Another study shows that Letrozole can be less costly and can require lower doses of medications than other first-line treatments as well. In the September, 2004 Journal of Social Gynecologic Investigation, researchers found that lower doses of Follicle Stimulating Hormone (FSH) were needed to induce ovulation in women with PCOS when Letrozole was administered in combination with FSH, as opposed to administering FSH alone. “Whenever we can reduce the amount of medication needed to achieve a desired result, there is a benefit,” Dr. Leondires explains. “In addition to cost-effectiveness, we also achieve a better quality of life for the patient when we can lessen the frequency or amount of medication she needs to take.”
The same hormone-neutralizing action that makes Letrozole effective as a fertility medication is responsible for its popularity as a breast cancer drug. It has been used safely for a number of years in women with postmenopausal “estrogen-receptor” breast cancer. “Letrozole is giving so many women new hope,” Dr. Leondires notes. “Just as this drug has helped women overcome breast cancer, we believe that it will continue to provide help to millions of women who struggle with the inability to achieve a healthy pregnancy and delivery,” he concludes.

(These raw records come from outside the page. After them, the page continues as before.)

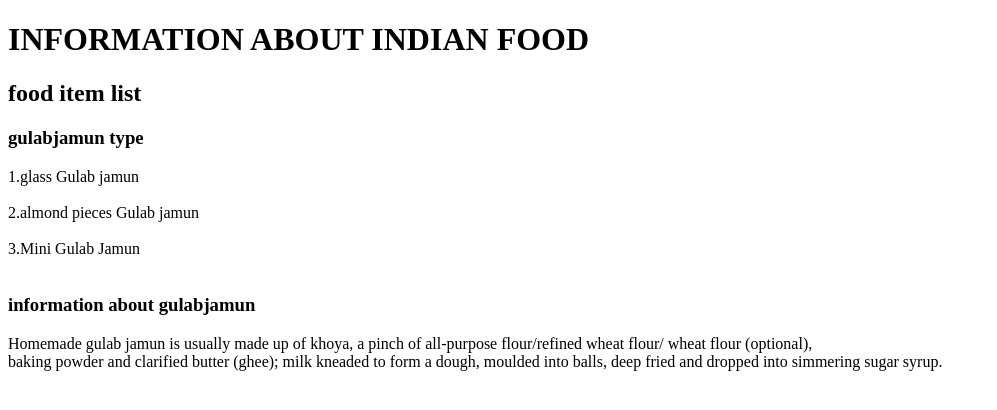
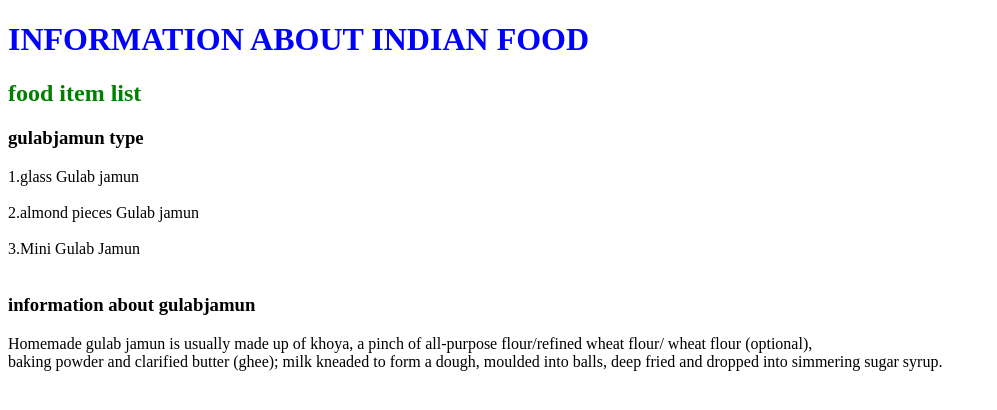
Before and after one commit to Adityagaurkar09/assignment9, a plain HTML site: page index.html in a window 1280 px wide. Shown: the whole page, without its empty margins (0-997 px from the left). Drawn offline with Linux system fonts and the light colour scheme.

Commit message:
classes and inline css is added

```diff
--- a/index.html
+++ b/index.html
@@ -9,22 +9,21 @@
 
 </style>
 <body>
-    <h1> INFORMATION ABOUT INDIAN FOOD </h1>
+      <h1 style="color: blue;"> INFORMATION ABOUT INDIAN FOOD </h1>
 
-    <h2
-    >food item list </h2>
+   <h2 style="color: green;">food item list </h2>
 
-    <h3> gulabjamun type</h3>
+   <h3 class="red"> gulabjamun type</h3>
 
- <p>
+<p class="list">
    1.glass Gulab jamun <br><br>
    2.almond pieces Gulab jamun <br><br>
    3.Mini Gulab Jamun <br><br>
 </p>
 
- <h3> information about gulabjamun</h3>
- <p>
-     Homemade gulab jamun is usually made up of khoya,
+<h3 class="red"> information about gulabjamun</h3>
+<p class="para">
+    Homemade <span class="gulabjamun">gulab jamun</span> is usually made up of khoya,
     a pinch of all-purpose flour/refined wheat flour/ wheat flour (optional), <br>
     baking powder and clarified butter (ghee); milk kneaded to form a dough,
      moulded into balls, deep fried and dropped into simmering sugar syrup.
```
Lines whose indentation alone changed are shown as unchanged.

Dr. Mark P. Leondires, M.D., FACOG, is a leading authority on reproductive medicine. Dr. Leondires is board certified in Reproductive Endocrinology and Infertility. He is a member of the Society of Reproductive Endocrinologists, the American College of Obstetrics and Gynecology, and the American Society for Reproductive Medicine. Dr. Leondires earned his medical degree from the University of Vermont College of Medicine and completed his residency in Obstetrics and Gynecology at Maine Medical Center in Portland, Maine. Dr. Leondires completed a fellowship in Reproductive Endocrinology and Infertility at the National Institutes of Health in Bethesda, Maryland. After completion of his training, he fulfilled his military obligation by serving as the ART Director for the largest and most successful program in the military health care system at Walter Reed Army Medical Center. During this time he was an Assistant Professor at the Uniformed Services University of Health Sciences and clinical faculty for the Combined Fellowship in Reproductive Endocrinology. Dr. Leondires is currently Medical Director and lead physician with Reproductive Medicine Associates of Connecticut (RMA-CT) in Norwalk. Along with numerous teaching and research activities, Dr. Leondires has published articles in professional medical journals, national consumer magazines and newspapers, as well as abstracts and book chapters. More information about Reproductive Medicine Associates of Connecticut is available at www.rmact.com .